From 2002 to 2007, Karatayev and a team of scientists including Lyubov E. Burlakova (bottom left photo), research scientist with the Great Lakes Center, added to the data that has been collected since 1914. Karatayev and his team collected more than 300 samples from specific sites on the bottom of the lake. They then used multivariate statistical analyses to study the lake’s benthic communities—the aquatic animals living at the lake’s bottom.

“We find very different species now than those that were there 100 years ago,” said Karatayev. However, the change was not slow and progressive. Instead, the benthic community was made up of similar species from 1914 to about 1951. And the composition of the community now there has been relatively stable since the mid-1960s.

“From 1951 to 1967,” said Karatayev, “there was a big change in the benthic communities at all depths.” The period in question saw the expansion of agriculture in nearby farmland; a population growth in metropolitan Madison; an increase in the application of fertilizers and pesticides; and the introduction of Eurasian watermilfoil, an invasive aquatic plant that can grow to 30 feet in length.

The findings, detailed in “Change in a lake benthic community over a century: evidence for alternative community states,” were published in Hydrobiologia: The International Journal of Aquatic Sciences in January 2013. The article details both the methods of data collection and the statistical tools used to determine and compare the composition of the communities.

“Benthic species live longer than other aquatic invertebrate species, and they can indicate what happened over time,” said Karatayev.
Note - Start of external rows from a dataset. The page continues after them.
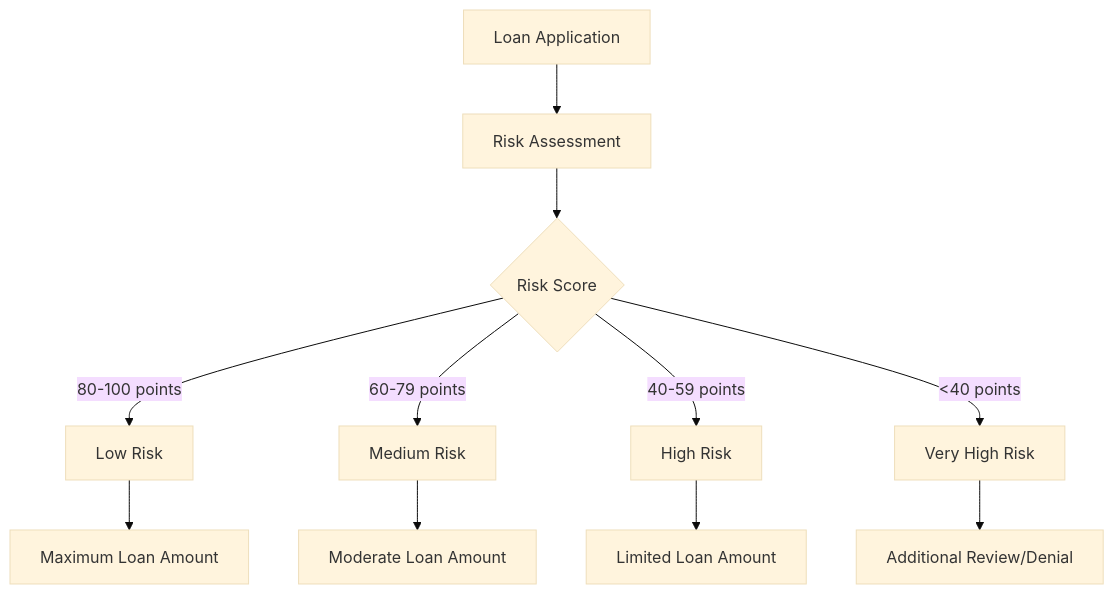
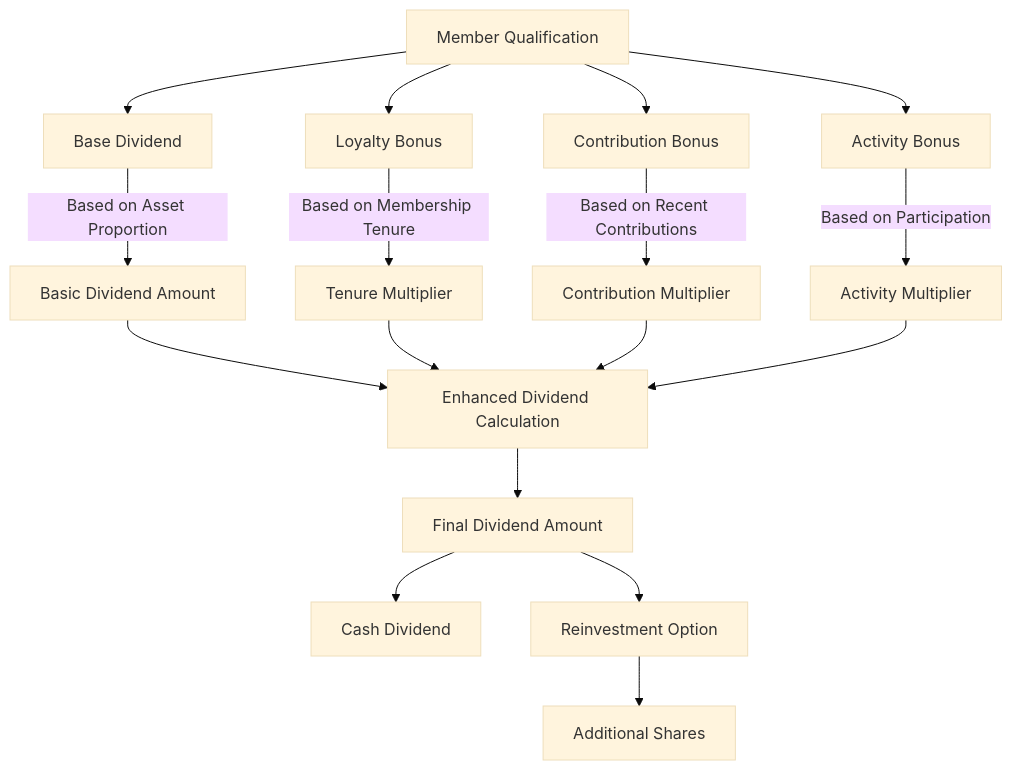
One commit to Sachin-Bandaranayaka/sahana-new changed diagram 13 of 13 in financial-org-app/docs/financial-logic.md. Above: the diagram before and after it, drawn with Mermaid (base theme). The commit also changed other lines of this file and 2 other files, not shown here.

Commit message:
Update financial logic documentation with comprehensive system details, enhanced diagrams, and improved calculation examples

````diff
--- a/financial-org-app/docs/financial-logic.md
+++ b/financial-org-app/docs/financial-logic.md
@@ -247,13 +386,22 @@
 ```mermaid
-flowchart TD
-    A[Loan Application] --> B[Risk Assessment]
-    B --> C{Risk Score}
-    C -->|80-100 points| D[Low Risk]
-    C -->|60-79 points| E[Medium Risk]
-    C -->|40-59 points| F[High Risk]
-    C -->|<40 points| G[Very High Risk]
-    D --> H[Maximum Loan Amount]
-    E --> I[Moderate Loan Amount]
-    F --> J[Limited Loan Amount]
-    G --> K[Additional Review/Denial]
+graph TD
+    A[Member Qualification] --> B[Base Dividend]
+    A --> C[Loyalty Bonus]
+    A --> D[Contribution Bonus]
+    A --> E[Activity Bonus]
+    
+    B -->|Based on Asset Proportion| F[Basic Dividend Amount]
+    C -->|Based on Membership Tenure| G[Tenure Multiplier]
+    D -->|Based on Recent Contributions| H[Contribution Multiplier]
+    E -->|Based on Participation| I[Activity Multiplier]
+    
+    F --> J[Enhanced Dividend Calculation]
+    G --> J
+    H --> J
+    I --> J
+    
+    J --> K[Final Dividend Amount]
+    K --> L[Cash Dividend]
+    K --> M[Reinvestment Option]
+    M --> N[Additional Shares]
 ```
````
Such species include crustaceans such as crayfish; mollusks such as clams; aquatic worms; and certain insects, including mayflies, during the immature phase of their lives.

“A benthic community can provide a lot of information,” said Karatayev. “It may be hard to convince people it’s worthwhile to study the well-being of benthic worms, but the presence of the particular benthic species may indicate the quality of the water.”

Tagged as: , , ,
Buffalo State Headlines

0 Comments

No comments have been posted

Comment

We welcome and encourage your input regarding our stories.

To comment, you must enter and verify a valid e-mail address. To verify: Click on the verification link in the e-mail you receive from Buffalo State. You only need to register once.

Registered commenters agree not to post messages of questionable taste, that are libelous, or offensive.

Comments that are deemed inappropriate may be edited or deleted without notice. Users who repeatedly violate these guidelines will be banned.

Name (required)
E-mail (required, but will not be published)
CAPTCHA
This question is for testing whether you are a human visitor and to prevent automated spam submissions.
Image CAPTCHA
Enter the characters shown in the image.
Leave this field blank

News Archive

2014 | 2013 | 2012 | 2011 | 2010 | 2009 | 2008 | 2007 | 2006 | 2005 | 2004 | 2003 | 2002 | 2001 | 2000

Contact Information

Jerod Dahlgren
Director, Public Relations
(716) 878-4201
dahlgrjt@buffalostate.edu

Mary A. Durlak
Senior Writer, Public Relations
(716) 878-3517
durlakma@buffalostate.edu

Laurie Kaiser
Staff Writer, Public Relations
(716) 878-3520
kaiserla@buffalostate.edu

Mark Norris
Editor, News and Events
(716) 878-4859
norrisma1@buffalostate.edu

News Tags

Alumni |
Dance |
Design |
Film |
Giving |
Music |
WBNY |